Folks, the 2016 pollsters weren't all that off-key, said Charlie Cook on Sunday at a Zoom gathering of the Adult Forum at St. John's Episcopal Church-Lafayette Square. (Yes, the same church where Trump thumped or thumbed or trummed or trumped the Bible or whatever he did to it upside down on June 1.)
What the pollsters missed in 2016 was the Electoral College count, but there's no mistaking that Joe Biden is a lot more likeable than Hillary Clinton was, and voters this year are weary of Donald Trump, evidenced by his falling poll numbers which match his falling fundraising numbers, covid and the first debate and "boom!"
Trump is done and fried.
All his lies before the first debate and his performance that night turned off the few remaining undecided voters, said Mr. Cook.
After the first debate, the fence sitters "turned down the volume" and "boom! I don't think they are hearing a word he's saying now," Mr. Cook said.
It's a "totally different dynamic" this year compared to 2016. What we have now is "an up or down vote on the incumbent," absent in 2016 which saw a late breaking vote for Trump.

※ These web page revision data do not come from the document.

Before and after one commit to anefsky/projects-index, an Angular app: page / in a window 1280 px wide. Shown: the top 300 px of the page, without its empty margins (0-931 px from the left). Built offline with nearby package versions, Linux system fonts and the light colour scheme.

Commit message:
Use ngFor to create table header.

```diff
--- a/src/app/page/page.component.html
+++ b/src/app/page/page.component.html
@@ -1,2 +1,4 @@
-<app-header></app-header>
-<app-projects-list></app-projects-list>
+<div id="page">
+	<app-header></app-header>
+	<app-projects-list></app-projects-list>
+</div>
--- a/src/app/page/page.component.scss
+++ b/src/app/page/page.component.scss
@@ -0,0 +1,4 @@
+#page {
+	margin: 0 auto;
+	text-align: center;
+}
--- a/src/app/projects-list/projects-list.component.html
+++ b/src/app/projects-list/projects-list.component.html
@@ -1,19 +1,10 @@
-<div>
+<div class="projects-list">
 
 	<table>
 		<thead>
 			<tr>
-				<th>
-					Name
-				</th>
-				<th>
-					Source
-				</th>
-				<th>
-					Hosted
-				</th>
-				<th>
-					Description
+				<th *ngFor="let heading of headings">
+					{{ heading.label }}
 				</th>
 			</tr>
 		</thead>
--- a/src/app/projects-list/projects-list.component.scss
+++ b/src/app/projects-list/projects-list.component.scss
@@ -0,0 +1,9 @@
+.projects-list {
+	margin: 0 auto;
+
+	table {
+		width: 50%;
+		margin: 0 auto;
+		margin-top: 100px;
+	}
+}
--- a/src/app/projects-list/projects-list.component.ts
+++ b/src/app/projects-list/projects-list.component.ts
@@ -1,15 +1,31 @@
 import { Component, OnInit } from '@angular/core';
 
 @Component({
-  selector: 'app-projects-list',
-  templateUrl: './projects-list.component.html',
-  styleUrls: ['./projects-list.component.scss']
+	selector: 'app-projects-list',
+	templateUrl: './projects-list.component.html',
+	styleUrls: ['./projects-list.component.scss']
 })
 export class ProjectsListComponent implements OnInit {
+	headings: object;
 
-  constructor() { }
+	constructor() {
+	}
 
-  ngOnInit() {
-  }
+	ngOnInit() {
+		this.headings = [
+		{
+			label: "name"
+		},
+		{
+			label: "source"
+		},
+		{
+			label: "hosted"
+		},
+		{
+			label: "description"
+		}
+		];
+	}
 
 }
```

His unfavorable ratings then were matched by Hillary's, both candidates' ratings, "way upside down."
Many voters didn't much like either person.
This year Joe Biden has positive ratings which exceed his negatives, while the opposite has always plagued Trump who has a 20% chance of winning the Electoral College.
Mr. Cook quoted a portion of the "unknowns" statement by Donald Rumsfeld (the second most remembered thing about him):
As we know, there are known knowns; there are things we know we know. We also know there are known unknowns; that is to say we know there are some things we do not know. But there are also unknown unknowns—the ones we don’t know we don’t know.
Biden has a 40% percent chance of a "skinny win" and a 40% chance of a "big win" if he wins five or six of the "big 6" (Arizona, Florida, Pennsylvania, Michigan, Wisconsin and North Carolina) and a big get if he wins Ohio, Georgia, Iowa, or Texas.
Trump must win Texas, Florida, North Carolina, and Georgia to stay in office.
This year's turnout is "huge;" it's not "a close race," but whether the early voters are new voters or ones who would have voted anyway is not known...yet.
2020 may become a "wave" election, like those in 1964 and 1980, Mr. Cook said.
The 2016 pollsters may have leaned too heavily on the college-educated without adequate attention to the non-college-educated, Mr. Cook said, skewing the numbers, but pollsters have pretty well learned their lesson, and that is not happening this year.
One of Hillary's errors in 2016 was using the word "deplorables" which "cost her a half million to a million votes."
Another "big mistake" she made was going to Arizona at the expense of Michigan and Wisconsin which she did not visit between Labor Day and Election Day. (Hillary "has accumulated a lot of baggage over the years.")
She lost those states and, in case anyone has been napping four years, the election.
Mr. Cook quoted the Gallup Poll: Trump's first year in office earned him the lowest post-World War II job approval rating ever recorded for any president (by 10+ points! 38%) and his second year (40%), was the second lowest post-World War II rating. (Jimmy Carter's third year in office takes that prize.)
Trump's job current job approval average is 43% with an average over his term of 41%. He has hit as high as 49%, but his solid base of favorability by 40-42% of Americans will support him no matter what.
History shows his present job approval rating is not enough to win a second term.
St. John's Episcopal Church, Lafayette Square, Washington, D.C. Photo by Patricia Leslie
From St. John's:
"Charlie Cook, Editor and Publisher of The Cook Political Report, political analyst for the National Journal Group, and a political analyst for NBC News. Founded in 1984, New York Times once described The Cook Political Report as, 'a newsletter that both parties regard as authoritative' while CBS News’ Bob Schieffer called it, 'the bible of the political community.' Mr. Cook has appeared on numerous news shows and has served over the years as an Election Night analyst; since 1996, he has been part of the NBC News Election Night Decision Desk."
St. John's Episcopal Church, Lafayette Square, Washington, D.C. Photo by Patricia LeslieCharlie Cook is one benefit of belonging to St. John's. Another one is a nice respite from the election this coming Sunday when CNN "royal commentator," Victoria Arbiter, will speak on The Windsors: A Chat about the British Royal Family.
Writer's note to the Cook Political Report: You are wrong labeling Virginia as "likely Democrat" in the "2020 Electoral College Ratings." We are SOLID Democrat as evidenced by the 44 point spread Biden has over Trump in Fairfax County. Whither goest, thou, Fairfax County, there follows the Commonwealth of Virginia.